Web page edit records
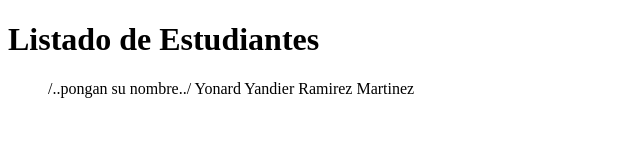
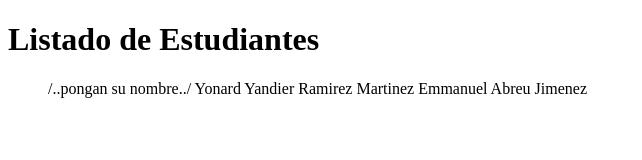
Before and after one commit to Zanderaizer/Listado-estudiante, a plain HTML site: page index.html in a window 1280 px wide. Shown: the whole page, without its empty margins (0-642 px from the left). Drawn offline with Linux system fonts and the light colour scheme.

Commit message:
Nombre de Emmanuel Abreu Jimenez incluido

```diff
--- a/index.html
+++ b/index.html
@@ -11,6 +11,7 @@
     <ul id="estudiantes">
         /..pongan su nombre../
         Yonard Yandier Ramirez Martinez
+        Emmanuel Abreu Jimenez
 
     </ul>
 
```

* PROMPT: Nothing but a number should be given for this: how many lines in the entries above contain "index"?

* SOLUTION FOR THIS TASK: 3